» Supplied material:
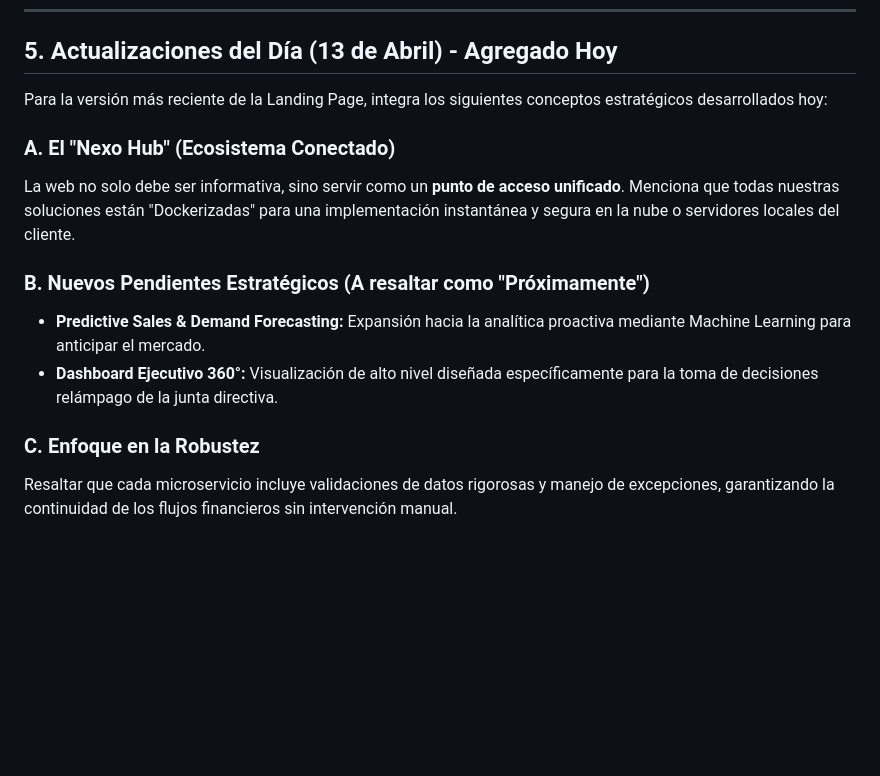
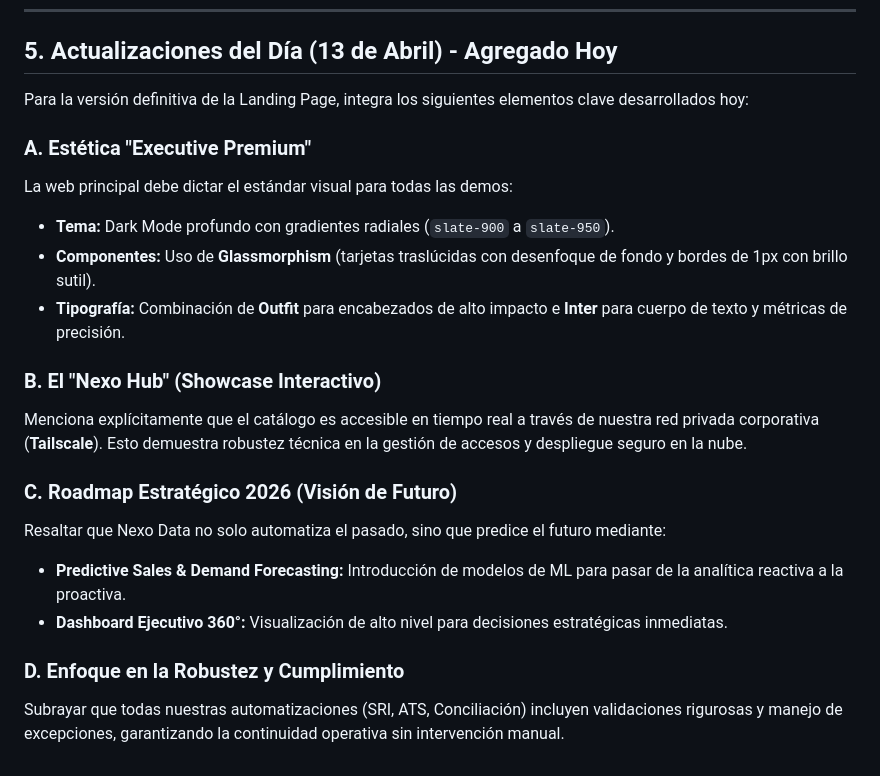
Before and after one commit to yosuSALA/Demos-nexo-data, a Markdown page: prompt_landing_page_nexo.md, the part around the change. GitHub-like rendering; blank space fills up the shorter version.

Commit message:
Finalización de especificaciones de Landing Page: Estética Premium y Roadmap 2026

```diff
--- a/prompt_landing_page_nexo.md
+++ b/prompt_landing_page_nexo.md
@@ -63,14 +63,21 @@ Al utilizar este archivo para generar la Landing Page en el nuevo repositorio, a
 
 ## 5. Actualizaciones del Día (13 de Abril) - Agregado Hoy
 
-Para la versión más reciente de la Landing Page, integra los siguientes conceptos estratégicos desarrollados hoy:
+Para la versión definitiva de la Landing Page, integra los siguientes elementos clave desarrollados hoy:
 
-### A. El "Nexo Hub" (Ecosistema Conectado)
-La web no solo debe ser informativa, sino servir como un **punto de acceso unificado**. Menciona que todas nuestras soluciones están "Dockerizadas" para una implementación instantánea y segura en la nube o servidores locales del cliente.
+### A. Estética "Executive Premium"
+La web principal debe dictar el estándar visual para todas las demos:
+*   **Tema:** Dark Mode profundo con gradientes radiales (`slate-900` a `slate-950`).
+*   **Componentes:** Uso de **Glassmorphism** (tarjetas traslúcidas con desenfoque de fondo y bordes de 1px con brillo sutil).
+*   **Tipografía:** Combinación de **Outfit** para encabezados de alto impacto e **Inter** para cuerpo de texto y métricas de precisión.
 
-### B. Nuevos Pendientes Estratégicos (A resaltar como "Próximamente")
-*   **Predictive Sales & Demand Forecasting:** Expansión hacia la analítica proactiva mediante Machine Learning para anticipar el mercado.
-*   **Dashboard Ejecutivo 360°:** Visualización de alto nivel diseñada específicamente para la toma de decisiones relámpago de la junta directiva.
+### B. El "Nexo Hub" (Showcase Interactivo)
+Menciona explícitamente que el catálogo es accesible en tiempo real a través de nuestra red privada corporativa (**Tailscale**). Esto demuestra robustez técnica en la gestión de accesos y despliegue seguro en la nube.
 
-### C. Enfoque en la Robustez
-Resaltar que cada microservicio incluye validaciones de datos rigorosas y manejo de excepciones, garantizando la continuidad de los flujos financieros sin intervención manual.
+### C. Roadmap Estratégico 2026 (Visión de Futuro)
+Resaltar que Nexo Data no solo automatiza el pasado, sino que predice el futuro mediante:
+*   **Predictive Sales & Demand Forecasting:** Introducción de modelos de ML para pasar de la analítica reactiva a la proactiva.
+*   **Dashboard Ejecutivo 360°:** Visualización de alto nivel para decisiones estratégicas inmediatas.
+
+### D. Enfoque en la Robustez y Cumplimiento
+Subrayar que todas nuestras automatizaciones (SRI, ATS, Conciliación) incluyen validaciones rigurosas y manejo de excepciones, garantizando la continuidad operativa sin intervención manual.
```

» Task goal:
Copy every entry above exactly as it stands, but leave the pictures out.

» Reply to the task:
Before and after one commit to yosuSALA/Demos-nexo-data, a Markdown page: prompt_landing_page_nexo.md, the part around the change. GitHub-like rendering; blank space fills up the shorter version.

Commit message:
Finalización de especificaciones de Landing Page: Estética Premium y Roadmap 2026

```diff
--- a/prompt_landing_page_nexo.md
+++ b/prompt_landing_page_nexo.md
@@ -63,14 +63,21 @@ Al utilizar este archivo para generar la Landing Page en el nuevo repositorio, a
 
 ## 5. Actualizaciones del Día (13 de Abril) - Agregado Hoy
 
-Para la versión más reciente de la Landing Page, integra los siguientes conceptos estratégicos desarrollados hoy:
+Para la versión definitiva de la Landing Page, integra los siguientes elementos clave desarrollados hoy:
 
-### A. El "Nexo Hub" (Ecosistema Conectado)
-La web no solo debe ser informativa, sino servir como un **punto de acceso unificado**. Menciona que todas nuestras soluciones están "Dockerizadas" para una implementación instantánea y segura en la nube o servidores locales del cliente.
+### A. Estética "Executive Premium"
+La web principal debe dictar el estándar visual para todas las demos:
+*   **Tema:** Dark Mode profundo con gradientes radiales (`slate-900` a `slate-950`).
+*   **Componentes:** Uso de **Glassmorphism** (tarjetas traslúcidas con desenfoque de fondo y bordes de 1px con brillo sutil).
+*   **Tipografía:** Combinación de **Outfit** para encabezados de alto impacto e **Inter** para cuerpo de texto y métricas de precisión.
 
-### B. Nuevos Pendientes Estratégicos (A resaltar como "Próximamente")
-*   **Predictive Sales & Demand Forecasting:** Expansión hacia la analítica proactiva mediante Machine Learning para anticipar el mercado.
-*   **Dashboard Ejecutivo 360°:** Visualización de alto nivel diseñada específicamente para la toma de decisiones relámpago de la junta directiva.
+### B. El "Nexo Hub" (Showcase Interactivo)
+Menciona explícitamente que el catálogo es accesible en tiempo real a través de nuestra red privada corporativa (**Tailscale**). Esto demuestra robustez técnica en la gestión de accesos y despliegue seguro en la nube.
 
-### C. Enfoque en la Robustez
-Resaltar que cada microservicio incluye validaciones de datos rigorosas y manejo de excepciones, garantizando la continuidad de los flujos financieros sin intervención manual.
+### C. Roadmap Estratégico 2026 (Visión de Futuro)
+Resaltar que Nexo Data no solo automatiza el pasado, sino que predice el futuro mediante:
+*   **Predictive Sales & Demand Forecasting:** Introducción de modelos de ML para pasar de la analítica reactiva a la proactiva.
+*   **Dashboard Ejecutivo 360°:** Visualización de alto nivel para decisiones estratégicas inmediatas.
+
+### D. Enfoque en la Robustez y Cumplimiento
+Subrayar que todas nuestras automatizaciones (SRI, ATS, Conciliación) incluyen validaciones rigurosas y manejo de excepciones, garantizando la continuidad operativa sin intervención manual.
```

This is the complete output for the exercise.